▸ Your assignment
Print every line below exactly. Skip the pictures.

=== Source records ===

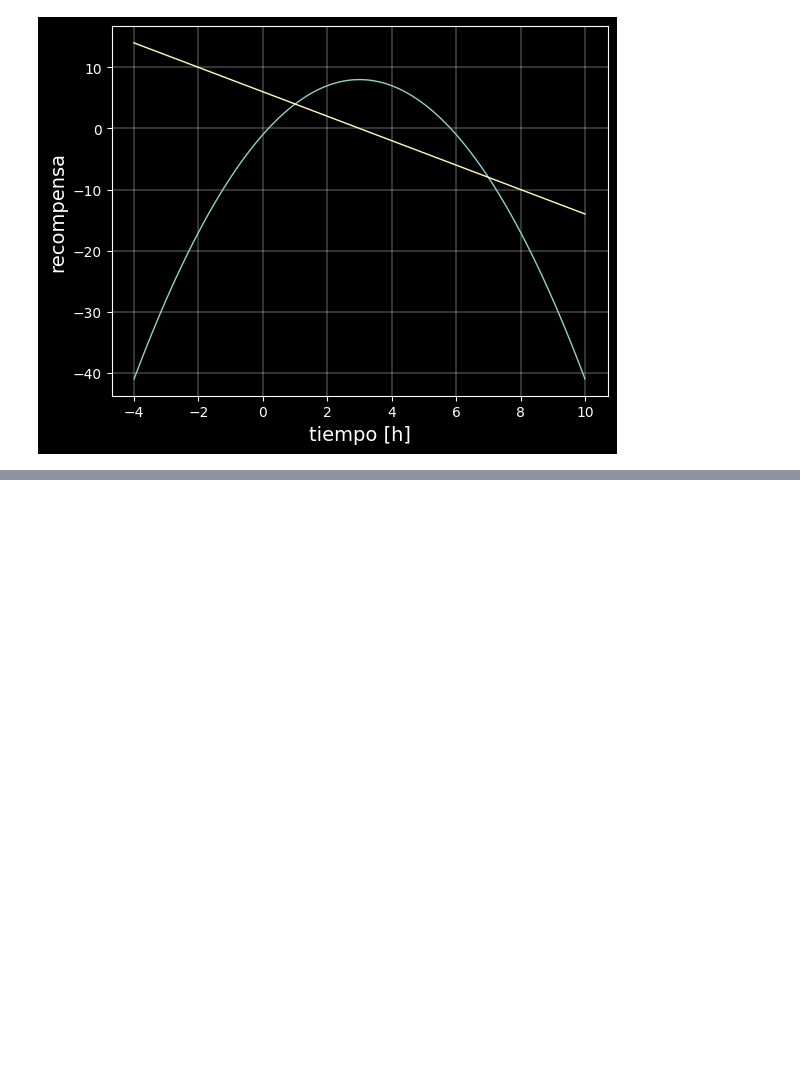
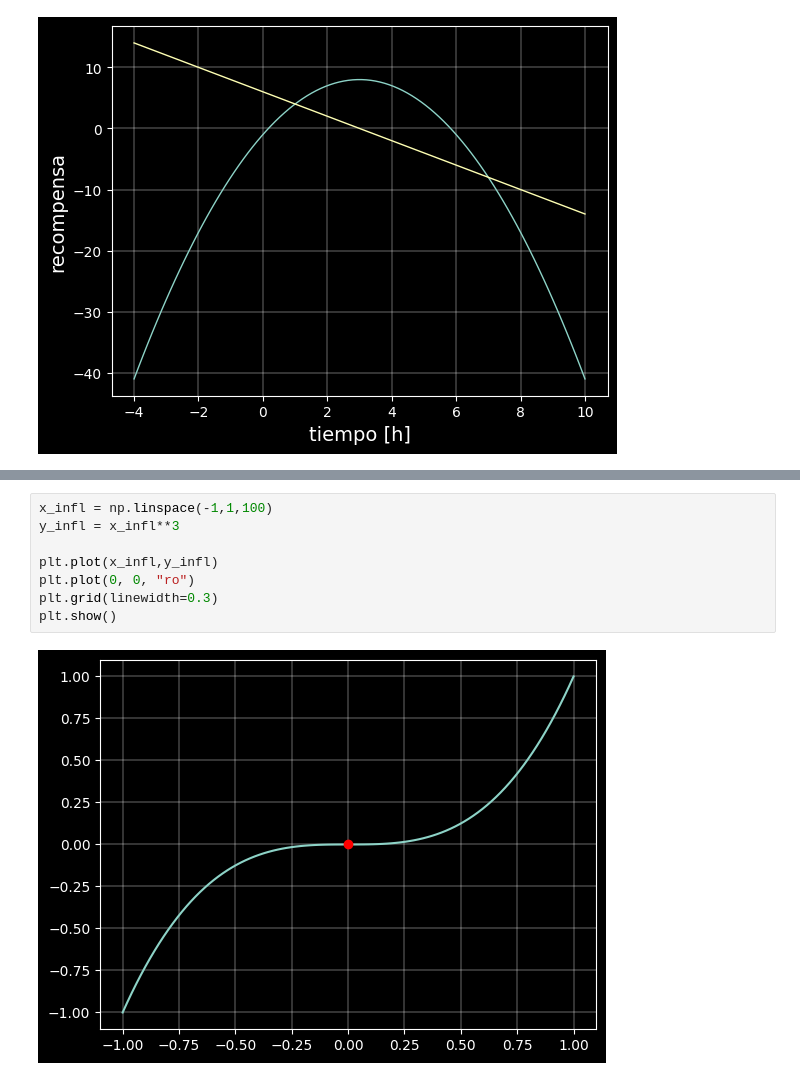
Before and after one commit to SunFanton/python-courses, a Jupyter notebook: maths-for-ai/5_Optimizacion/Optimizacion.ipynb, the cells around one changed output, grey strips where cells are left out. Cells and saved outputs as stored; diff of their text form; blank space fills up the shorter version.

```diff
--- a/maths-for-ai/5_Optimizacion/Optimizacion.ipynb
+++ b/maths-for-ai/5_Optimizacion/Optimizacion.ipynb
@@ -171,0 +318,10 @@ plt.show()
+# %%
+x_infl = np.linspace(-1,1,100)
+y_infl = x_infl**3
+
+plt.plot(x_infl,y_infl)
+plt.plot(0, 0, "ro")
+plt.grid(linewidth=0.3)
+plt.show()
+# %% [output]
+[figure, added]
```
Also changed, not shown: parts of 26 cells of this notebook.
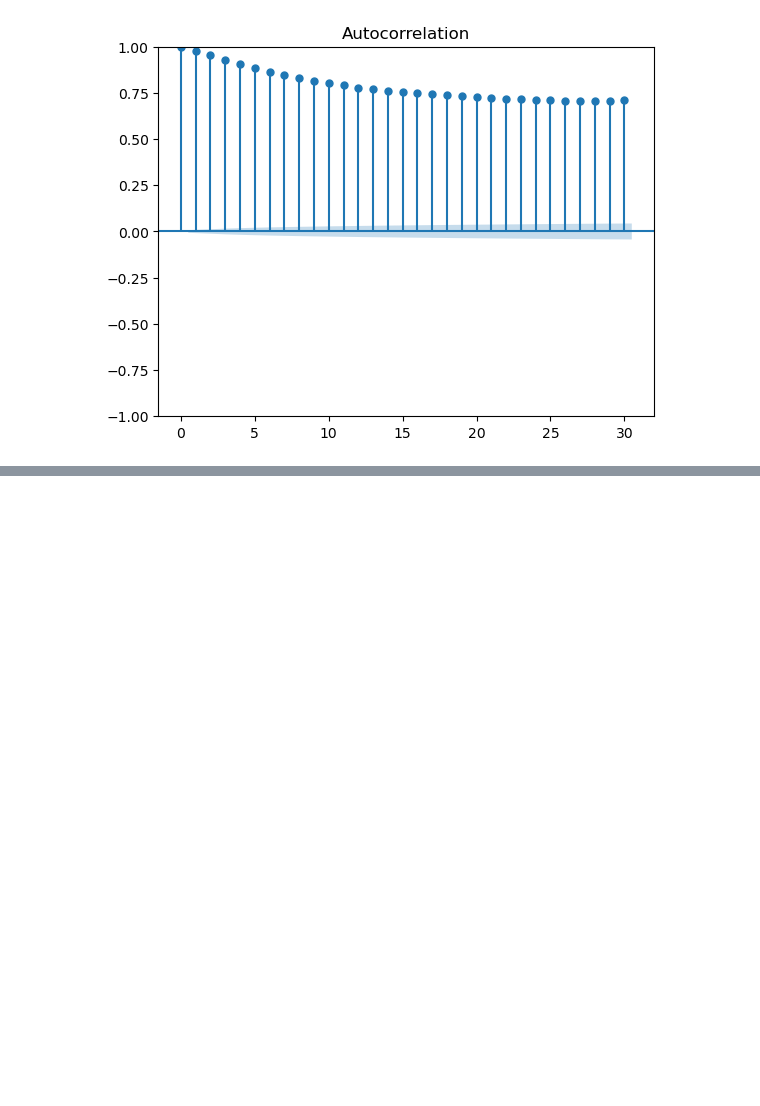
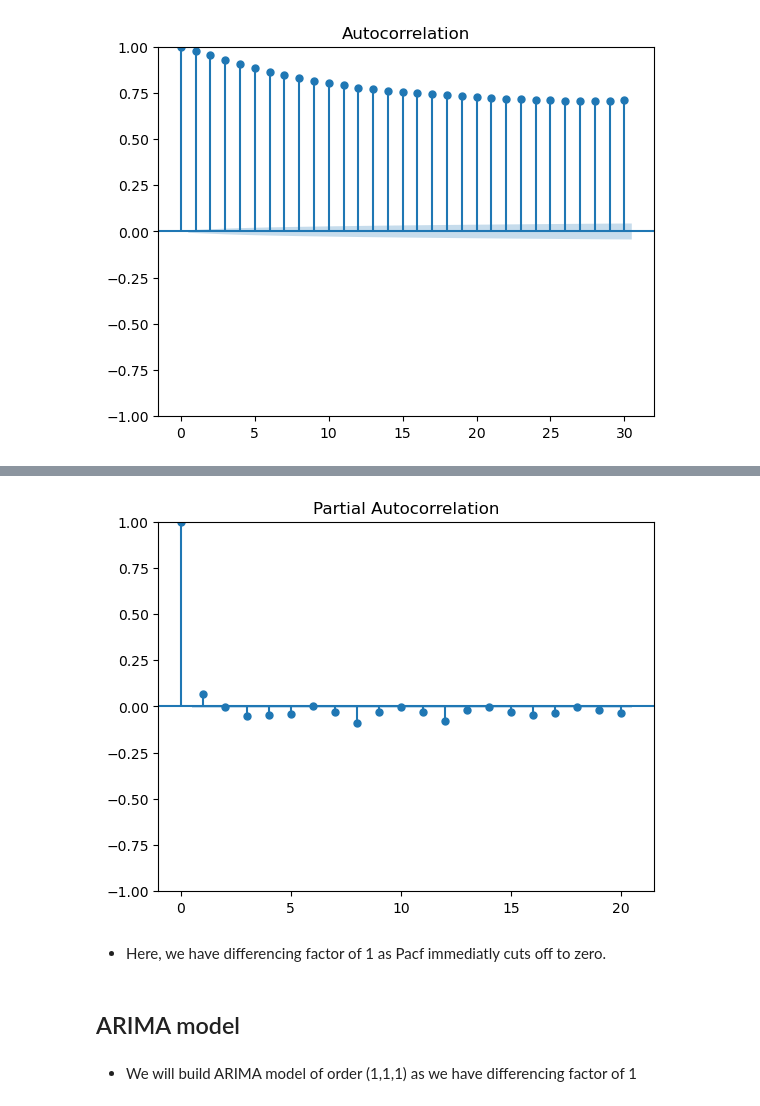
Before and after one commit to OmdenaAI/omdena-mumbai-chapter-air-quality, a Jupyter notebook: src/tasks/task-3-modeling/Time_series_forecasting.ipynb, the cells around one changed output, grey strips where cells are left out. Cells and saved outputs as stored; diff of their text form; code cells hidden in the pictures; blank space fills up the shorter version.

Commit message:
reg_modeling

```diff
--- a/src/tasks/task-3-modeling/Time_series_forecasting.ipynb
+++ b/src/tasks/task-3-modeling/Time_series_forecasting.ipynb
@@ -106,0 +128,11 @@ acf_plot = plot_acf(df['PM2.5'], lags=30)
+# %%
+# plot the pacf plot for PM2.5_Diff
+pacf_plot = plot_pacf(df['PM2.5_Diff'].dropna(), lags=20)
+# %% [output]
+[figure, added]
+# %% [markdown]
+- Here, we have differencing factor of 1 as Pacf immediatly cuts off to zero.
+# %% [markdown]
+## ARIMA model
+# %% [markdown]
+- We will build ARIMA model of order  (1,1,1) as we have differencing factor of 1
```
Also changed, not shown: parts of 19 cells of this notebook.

===

▸ Result of the exercise
Before and after one commit to SunFanton/python-courses, a Jupyter notebook: maths-for-ai/5_Optimizacion/Optimizacion.ipynb, the cells around one changed output, grey strips where cells are left out. Cells and saved outputs as stored; diff of their text form; blank space fills up the shorter version.

```diff
--- a/maths-for-ai/5_Optimizacion/Optimizacion.ipynb
+++ b/maths-for-ai/5_Optimizacion/Optimizacion.ipynb
@@ -171,0 +318,10 @@ plt.show()
+# %%
+x_infl = np.linspace(-1,1,100)
+y_infl = x_infl**3
+
+plt.plot(x_infl,y_infl)
+plt.plot(0, 0, "ro")
+plt.grid(linewidth=0.3)
+plt.show()
+# %% [output]
+[figure, added]
```
Also changed, not shown: parts of 26 cells of this notebook.
Before and after one commit to OmdenaAI/omdena-mumbai-chapter-air-quality, a Jupyter notebook: src/tasks/task-3-modeling/Time_series_forecasting.ipynb, the cells around one changed output, grey strips where cells are left out. Cells and saved outputs as stored; diff of their text form; code cells hidden in the pictures; blank space fills up the shorter version.

Commit message:
reg_modeling

```diff
--- a/src/tasks/task-3-modeling/Time_series_forecasting.ipynb
+++ b/src/tasks/task-3-modeling/Time_series_forecasting.ipynb
@@ -106,0 +128,11 @@ acf_plot = plot_acf(df['PM2.5'], lags=30)
+# %%
+# plot the pacf plot for PM2.5_Diff
+pacf_plot = plot_pacf(df['PM2.5_Diff'].dropna(), lags=20)
+# %% [output]
+[figure, added]
+# %% [markdown]
+- Here, we have differencing factor of 1 as Pacf immediatly cuts off to zero.
+# %% [markdown]
+## ARIMA model
+# %% [markdown]
+- We will build ARIMA model of order  (1,1,1) as we have differencing factor of 1
```
Also changed, not shown: parts of 19 cells of this notebook.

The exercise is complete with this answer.